Published: September 7, 2012 share

 

TJSL’s Externship Program Provides Great Opportunities

 

If you ask Stuart Mellman 2L how he spent his summer, he’ll tell you he learned a lot about what it’s like to be a lawyer – even working on a case that involved a major entertainment business figure. (We wish we could tell you her name.
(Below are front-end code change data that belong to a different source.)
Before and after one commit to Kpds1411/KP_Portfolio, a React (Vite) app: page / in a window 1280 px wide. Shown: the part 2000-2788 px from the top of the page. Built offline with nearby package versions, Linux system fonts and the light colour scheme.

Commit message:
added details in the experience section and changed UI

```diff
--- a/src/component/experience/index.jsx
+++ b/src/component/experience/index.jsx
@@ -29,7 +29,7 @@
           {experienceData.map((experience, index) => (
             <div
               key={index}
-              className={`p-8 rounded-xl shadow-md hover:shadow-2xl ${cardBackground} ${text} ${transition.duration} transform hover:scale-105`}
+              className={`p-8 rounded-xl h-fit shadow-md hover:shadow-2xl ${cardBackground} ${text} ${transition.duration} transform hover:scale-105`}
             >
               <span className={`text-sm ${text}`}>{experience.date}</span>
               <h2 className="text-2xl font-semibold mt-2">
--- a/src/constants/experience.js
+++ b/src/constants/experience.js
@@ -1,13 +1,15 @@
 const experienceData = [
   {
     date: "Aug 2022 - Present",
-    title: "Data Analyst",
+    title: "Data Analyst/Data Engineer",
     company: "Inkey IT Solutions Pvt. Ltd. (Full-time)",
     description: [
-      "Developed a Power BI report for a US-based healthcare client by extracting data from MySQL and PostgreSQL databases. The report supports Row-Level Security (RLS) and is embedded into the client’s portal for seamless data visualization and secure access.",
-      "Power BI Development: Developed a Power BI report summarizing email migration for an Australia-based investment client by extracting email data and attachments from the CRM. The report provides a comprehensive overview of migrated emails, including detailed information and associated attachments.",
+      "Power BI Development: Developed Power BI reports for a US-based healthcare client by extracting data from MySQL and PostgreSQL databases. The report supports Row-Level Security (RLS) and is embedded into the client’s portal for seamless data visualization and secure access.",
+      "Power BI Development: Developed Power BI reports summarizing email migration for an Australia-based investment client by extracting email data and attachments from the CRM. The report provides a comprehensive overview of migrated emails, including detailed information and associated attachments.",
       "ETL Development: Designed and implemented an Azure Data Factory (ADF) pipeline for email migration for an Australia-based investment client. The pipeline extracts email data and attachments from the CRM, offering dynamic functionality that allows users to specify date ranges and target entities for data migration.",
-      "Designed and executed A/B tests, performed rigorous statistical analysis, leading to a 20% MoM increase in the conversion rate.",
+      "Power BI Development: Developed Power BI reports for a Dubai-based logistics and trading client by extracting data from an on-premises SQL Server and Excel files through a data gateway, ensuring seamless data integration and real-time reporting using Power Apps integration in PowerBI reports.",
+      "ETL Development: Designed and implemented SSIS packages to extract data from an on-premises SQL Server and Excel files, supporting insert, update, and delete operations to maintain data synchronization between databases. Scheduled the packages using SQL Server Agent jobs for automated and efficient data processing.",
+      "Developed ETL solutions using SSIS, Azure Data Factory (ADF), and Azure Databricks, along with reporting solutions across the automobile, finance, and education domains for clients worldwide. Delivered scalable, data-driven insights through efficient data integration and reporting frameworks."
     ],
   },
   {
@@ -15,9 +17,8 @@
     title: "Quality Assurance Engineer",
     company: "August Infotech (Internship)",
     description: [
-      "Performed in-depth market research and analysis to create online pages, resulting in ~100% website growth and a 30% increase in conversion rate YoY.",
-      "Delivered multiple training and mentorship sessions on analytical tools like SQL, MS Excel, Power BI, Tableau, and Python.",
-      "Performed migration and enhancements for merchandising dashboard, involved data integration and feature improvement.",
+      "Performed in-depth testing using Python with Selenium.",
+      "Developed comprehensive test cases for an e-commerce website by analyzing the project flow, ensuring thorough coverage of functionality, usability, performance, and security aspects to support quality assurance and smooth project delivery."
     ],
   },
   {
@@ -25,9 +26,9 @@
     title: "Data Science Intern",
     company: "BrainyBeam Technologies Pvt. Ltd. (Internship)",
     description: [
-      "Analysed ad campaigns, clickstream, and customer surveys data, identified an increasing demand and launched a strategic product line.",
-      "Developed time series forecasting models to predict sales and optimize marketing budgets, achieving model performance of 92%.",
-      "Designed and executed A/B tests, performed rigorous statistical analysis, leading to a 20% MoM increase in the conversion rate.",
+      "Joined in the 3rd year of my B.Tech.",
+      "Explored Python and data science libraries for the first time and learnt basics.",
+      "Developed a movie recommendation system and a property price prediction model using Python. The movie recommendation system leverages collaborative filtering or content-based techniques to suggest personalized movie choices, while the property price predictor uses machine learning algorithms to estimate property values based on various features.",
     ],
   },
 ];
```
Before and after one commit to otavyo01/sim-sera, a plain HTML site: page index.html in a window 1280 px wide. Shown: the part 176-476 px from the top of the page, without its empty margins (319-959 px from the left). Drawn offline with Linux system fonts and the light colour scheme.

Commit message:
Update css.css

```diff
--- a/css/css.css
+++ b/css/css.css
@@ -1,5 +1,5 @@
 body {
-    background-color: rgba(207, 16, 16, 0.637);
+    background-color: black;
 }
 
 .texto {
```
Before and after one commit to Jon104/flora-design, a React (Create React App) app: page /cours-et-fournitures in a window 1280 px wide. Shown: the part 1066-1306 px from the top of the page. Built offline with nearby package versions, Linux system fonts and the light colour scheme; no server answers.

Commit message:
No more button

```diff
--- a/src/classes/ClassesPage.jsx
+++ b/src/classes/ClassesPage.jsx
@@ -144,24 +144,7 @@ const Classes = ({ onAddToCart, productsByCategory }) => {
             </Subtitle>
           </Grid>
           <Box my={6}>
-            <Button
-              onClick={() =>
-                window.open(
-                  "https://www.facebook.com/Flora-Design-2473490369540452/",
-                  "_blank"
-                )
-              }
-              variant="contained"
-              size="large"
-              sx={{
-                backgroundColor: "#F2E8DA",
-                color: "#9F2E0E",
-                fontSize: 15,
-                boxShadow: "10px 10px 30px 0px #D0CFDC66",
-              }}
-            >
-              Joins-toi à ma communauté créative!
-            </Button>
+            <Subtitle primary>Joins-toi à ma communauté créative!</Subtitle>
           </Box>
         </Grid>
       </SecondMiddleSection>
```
Unfortunately, we can’t. But she’s huge!)

 

Mellman knows how valuable a summer internship can be after the first year of law school—not to mention how challenging it can be as well.  He interned with Brian D. Alexander of Alexander & Associates during the summer of 2012 and handled a wide-range of legal issues.  It was a full-time, paid internship, where he did legal work and kept track of his billable hours – as lawyers do in private practice.

 

“I was researching and writing memos everyday to advise the lawyers how to proceed,” Mellman says.  “I was treated as though I was an associate.”

 

Indeed, he did a lot of the type of work associates do.  “I mainly worked on estate planning & probate, including an estate in excess of five million dollars,” he said.  He also worked on contracts, civil litigation, motions to dismiss, complaints, answers, and made trips to the courthouse to file pleadings.

 

“It was challenging,” Mellman says, “because I was researching a lot of legal topics not covered in the 1L year.”

 

“This past summer I was incredibly fortunate to have Stuart as an intern. He had exceptional research and writing capabilities,” said Brian Alexander, the Managing Partner of Alexander & Associates.  “More importantly, I could delegate projects and after reviewing a few examples from prior matters that were substantially similar to the instant project,  the intern would produce quality work product with minimal revisions, saving me time and more importantly my clients money on fees.”

 

You know you’re in the real world of lawyering when a case file crosses your desk with the name of an iconic Grammy Award-winning performer on the label. Confidentiality doesn’t allow us to name the artist, but she is as big as they come in music biz, and the issue was alleged trademark infringement on a line of clothing. Mellman researched the status of the case to make a recommendation on how the case should proceed. Heady stuff.  He found that by the time the firm inherited the case, the opportunity to respond had come and gone.

 

“It was really valuable because it was my first trademark experience,” Mellman said.

 

Mellman also worked on a case involving a national Corporation for Public Broadcasting (PBS) show that involved licensing of T-shirt logos. He also wrote a brief concerning a research and development tax credit for a large pharmaceutical company that potentially saved hundreds of thousands of dollars.

 

Mellman graduated from the University of Central Florida and majored in Business Management and Entrepreneurship. He is still deciding whether he wants to eventually practice in contract, trademark, intellectual property or estate law. He certainly got a taste of all of them this summer.

 

“It was tremendously valuable,” Mellman says of his internship experience at Alexander & Associates.  “It gave me insight into how tremendously valuable a law degree is.”

 

The TJSL Externship Program that Mellman is part of is ranked fifth in the nation for 2012 based on the ratio of externships the school has placed and the number of full-time students. The program offers great opportunities for hands-on legal experience and academic credit at the same time.

 

Brian Alexander is completely sold on the idea of law students doing internships to prepare for their post-law school careers.

 

“Law school, while incredibly important to learn the research, writing and advocacy skills and more importantly, develop the dedication and tools for the long hours associated with the practice of law, does not necessarily prepare you for the actual practice of law,” says Alexander. “In the past, attorneys would go through an apprenticeship program before becoming licensed similar to our physicians and their residencies.  It is my position that this ought to be reinstated as a prerequisite to becoming a licensed attorney.  Until that time, interning at a law office or government agency prepares the law student for the real world practice of law.”

 

Mellman will continue his internship at the firm in the spring on a part-time basis.